Jan 18 2019 08:16 AM

The title of your article should be answered by the Angels' GM, who grabbed Curtiss, whom the Twins released, released Parker, whom the Twins signed and are said to have signed Cody Allen, a free agent, that some contributors at TD wanted. Hmmm I wonder.

The title of your article should be answered by the Angels' GM, who grabbed Curtiss, whom the Twins released,

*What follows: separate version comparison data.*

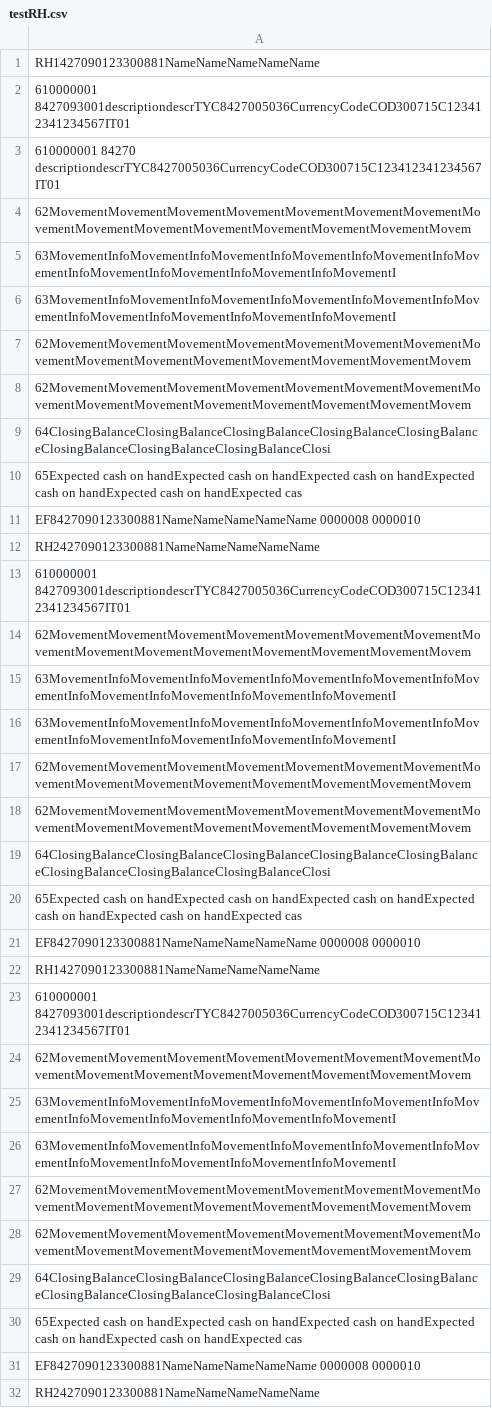
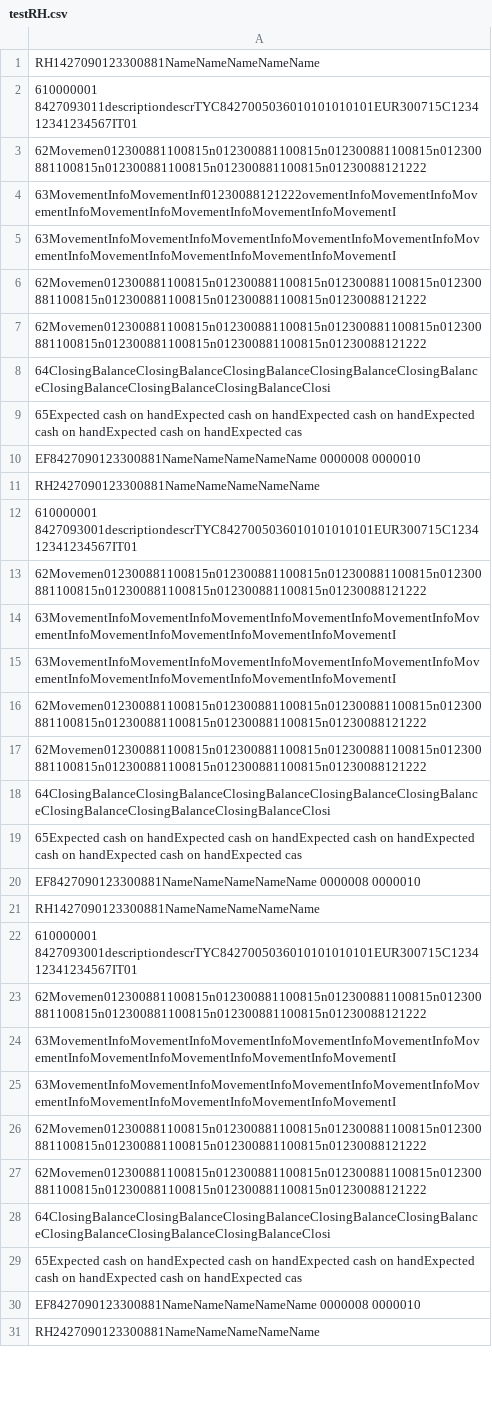
Before and after one commit to Giambapisasale/convSpring, a CSV file: csv/inputs/testRH.csv, drawn as a sheet; only a part is shown; removed rows and columns are numbered as before the commit, all else as after; the diff covers the shown part only; the diff names each change by its address in the sheet, - before the commit and + after, or states it on an @@ line.

```diff
--- a/csv/inputs/testRH.csv
+++ b/csv/inputs/testRH.csv
-A2: 610000001 8427093001descriptiondescrTYC8427005036CurrencyCodeCOD300715C123412341234567IT01
+A2: 610000001 8427093011descriptiondescrTYC8427005036010101010101EUR300715C123412341234567IT01
-A3: 610000001 84270 descriptiondescrTYC8427005036CurrencyCodeCOD300715C123412341234567IT01
+A3: 62Movemen012300881100815n012300881100815n012300881100815n012300881100815n012300881100815n012300881100815n01230088121222
-A4: 62MovementMovementMovementMovementMovementMovementMovementMovementMovementMovementMovementMovementMovementMovementMovem
+A4: 63MovementInfoMovementInf01230088121222ovementInfoMovementInfoMovementInfoMovementInfoMovementInfoMovementInfoMovementI
-A6: 63MovementInfoMovementInfoMovementInfoMovementInfoMovementInfoMovementInfoMovementInfoMovementInfoMovementInfoMovementI
+A6: 62Movemen012300881100815n012300881100815n012300881100815n012300881100815n012300881100815n012300881100815n01230088121222
-A7: 62MovementMovementMovementMovementMovementMovementMovementMovementMovementMovementMovementMovementMovementMovementMovem
+A7: 62Movemen012300881100815n012300881100815n012300881100815n012300881100815n012300881100815n012300881100815n01230088121222
-row 8: 62MovementMovementMovementMovementMovementMovementMovementMovementMovementMovementMovementMovementMovementMovementMovem
-A12: 610000001 8427093001descriptiondescrTYC8427005036CurrencyCodeCOD300715C123412341234567IT01
+A12: 610000001 8427093001descriptiondescrTYC8427005036010101010101EUR300715C123412341234567IT01
-A13: 62MovementMovementMovementMovementMovementMovementMovementMovementMovementMovementMovementMovementMovementMovementMovem
+A13: 62Movemen012300881100815n012300881100815n012300881100815n012300881100815n012300881100815n012300881100815n01230088121222
-A16:A17: 62MovementMovementMovementMovementMovementMovementMovementMovementMovementMovementMovementMovementMovementMovementMovem
+A16:A17: 62Movemen012300881100815n012300881100815n012300881100815n012300881100815n012300881100815n012300881100815n01230088121222
-A22: 610000001 8427093001descriptiondescrTYC8427005036CurrencyCodeCOD300715C123412341234567IT01
+A22: 610000001 8427093001descriptiondescrTYC8427005036010101010101EUR300715C123412341234567IT01
-A23: 62MovementMovementMovementMovementMovementMovementMovementMovementMovementMovementMovementMovementMovementMovementMovem
+A23: 62Movemen012300881100815n012300881100815n012300881100815n012300881100815n012300881100815n012300881100815n01230088121222
-A26:A27: 62MovementMovementMovementMovementMovementMovementMovementMovementMovementMovementMovementMovementMovementMovementMovem
+A26:A27: 62Movemen012300881100815n012300881100815n012300881100815n012300881100815n012300881100815n012300881100815n01230088121222
```
Also changed, not shown: 4 edited cells elsewhere in this file, 18 other files.
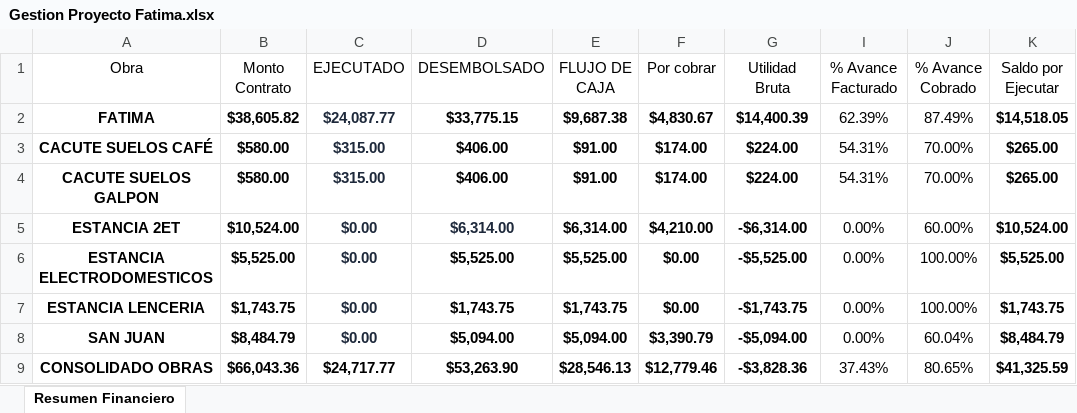
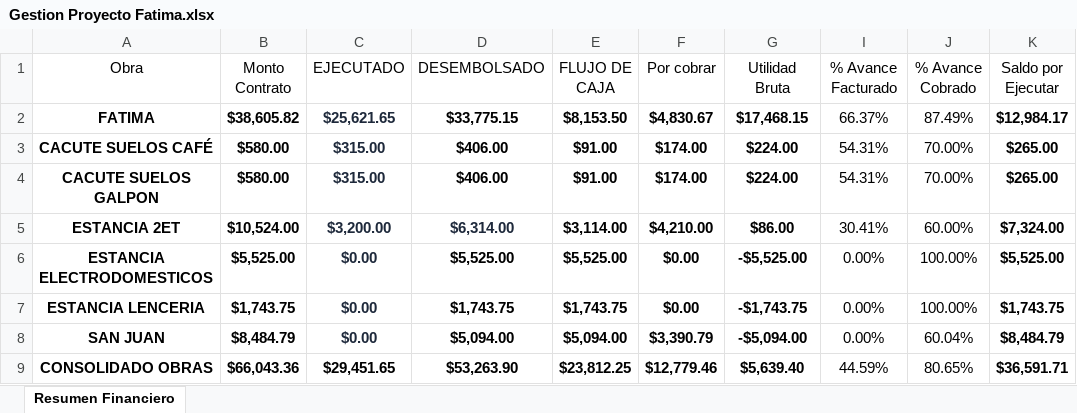
Before and after one commit to Alexander71133/dashboard-obras, an Excel workbook: Datos/Gestion Proyecto Fatima.xlsx, sheet Resumen Financiero, drawn as a sheet; values as stored, in another font and other column widths than the file's, no borders; the diff names each change by its address in the sheet, - before the commit and + after, or states it on an @@ line.

Commit message:
Actualizacion de datos financieros en Excel

```diff
--- a/Datos/Gestion Proyecto Fatima.xlsx (sheet Resumen Financiero)
+++ b/Datos/Gestion Proyecto Fatima.xlsx (sheet Resumen Financiero)
-C2 (EJECUTADO): $24,087.77
+C2 (EJECUTADO): $25,621.65
-E2 (FLUJO DE CAJA): $9,687.38
+E2 (FLUJO DE CAJA): $8,153.50
-G2 (Utilidad Bruta): $14,400.39
+G2 (Utilidad Bruta): $17,468.15
-I2 (% Avance Facturado): 62.39%
+I2 (% Avance Facturado): 66.37%
-K2 (Saldo por Ejecutar): $14,518.05
+K2 (Saldo por Ejecutar): $12,984.17
-C5 (EJECUTADO): $0.00
+C5 (EJECUTADO): $3,200.00
-E5 (FLUJO DE CAJA): $6,314.00
+E5 (FLUJO DE CAJA): $3,114.00
-G5 (Utilidad Bruta): -$6,314.00
+G5 (Utilidad Bruta): $86.00
-I5 (% Avance Facturado): 0.00%
+I5 (% Avance Facturado): 30.41%
-K5 (Saldo por Ejecutar): $10,524.00
+K5 (Saldo por Ejecutar): $7,324.00
-C9 (EJECUTADO): $24,717.77
+C9 (EJECUTADO): $29,451.65
-E9 (FLUJO DE CAJA): $28,546.13
+E9 (FLUJO DE CAJA): $23,812.25
-G9 (Utilidad Bruta): -$3,828.36
+G9 (Utilidad Bruta): $5,639.40
-I9 (% Avance Facturado): 37.43%
+I9 (% Avance Facturado): 44.59%
-K9 (Saldo por Ejecutar): $41,325.59
+K9 (Saldo por Ejecutar): $36,591.71
```
Also changed, not shown: hidden cells, 2 other files.
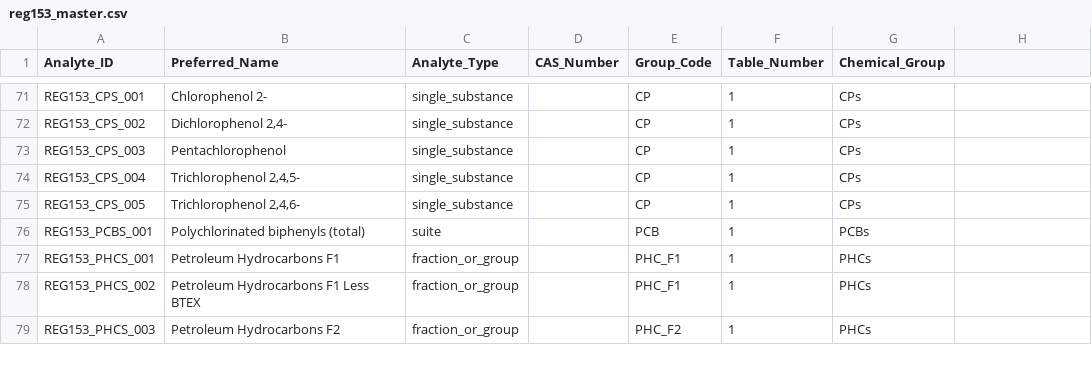
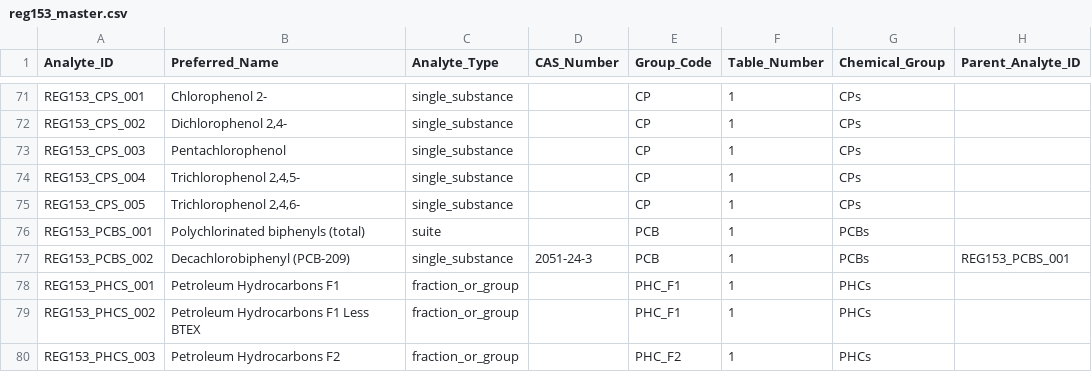
Before and after one commit to sudo-KNO3/Lab-Data-Input-Pipeline, a CSV file: data/processed/canonical/reg153_master.csv, drawn as a sheet; only a part is shown, gaps mark what is left out; the diff names each change by its address in the sheet, - before the commit and + after, or states it on an @@ line.

Commit message:
Add parent-child analyte hierarchy + PCB-209 + Manage Analytes tab
Schema: added parent_analyte_id (self-FK) to analytes table for
linking congeners/sub-compounds to parent suites.

Data: inserted PCB-209 (Decachlorobiphenyl, CAS 2051-24-3) as child
of Polychlorinated biphenyls (total) with 6 synonyms.

ORM: Analyte model now has parent/children relationships.
CRUD: insert_analyte() accepts parent_analyte_id parameter.
CSV: reg153_master.csv has Parent_Analyte_ID column.
Export: load_analyte_lookup() resolves parent_name.
Review Station: new Manage Analytes tab to browse analytes
and create new child analytes with auto-ID generation.

```diff
--- a/data/processed/canonical/reg153_master.csv
+++ b/data/processed/canonical/reg153_master.csv
-H1: (empty)
+H1: Parent_Analyte_ID
+row 77: REG153_PCBS_002 | Decachlorobiphenyl (PCB-209) | single_substance | 2051-24-3 | PCB | 1 | PCBs | REG153_PCBS_001
```
Also changed, not shown: 5 other files.
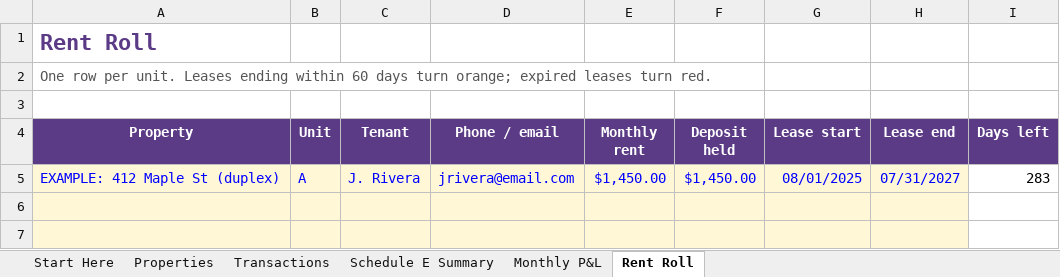
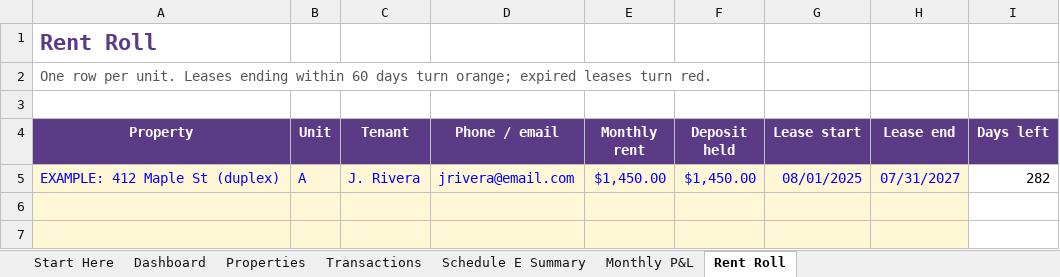
Before and after one commit to norastudiohq/norastudiohq.github.io, an Excel workbook: dl/QkFNAj8Wx9bU9aQs/Rental-Property-Tracker-NoraStudio.xlsx, sheet Rent Roll, drawn as a sheet; only a part is shown; values as stored, in another font and other column widths than the file's, no borders; conditional formats not drawn; the diff names each change by its address in the sheet, - before the commit and + after, or states it on an @@ line.

```diff
--- a/dl/QkFNAj8Wx9bU9aQs/Rental-Property-Tracker-NoraStudio.xlsx (sheet Rent Roll)
+++ b/dl/QkFNAj8Wx9bU9aQs/Rental-Property-Tracker-NoraStudio.xlsx (sheet Rent Roll)
+sheet tab: Dashboard
-I5 (Days left): 283
+I5 (Days left): 282
```
Also changed, not shown: sheet Start Here, charts or pictures.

Minor point, but they moved to the front of the line to grab Curtiss when he was about to be put on waivers for demotion off the 40-man, by giving the Twins a low-minors shortstop.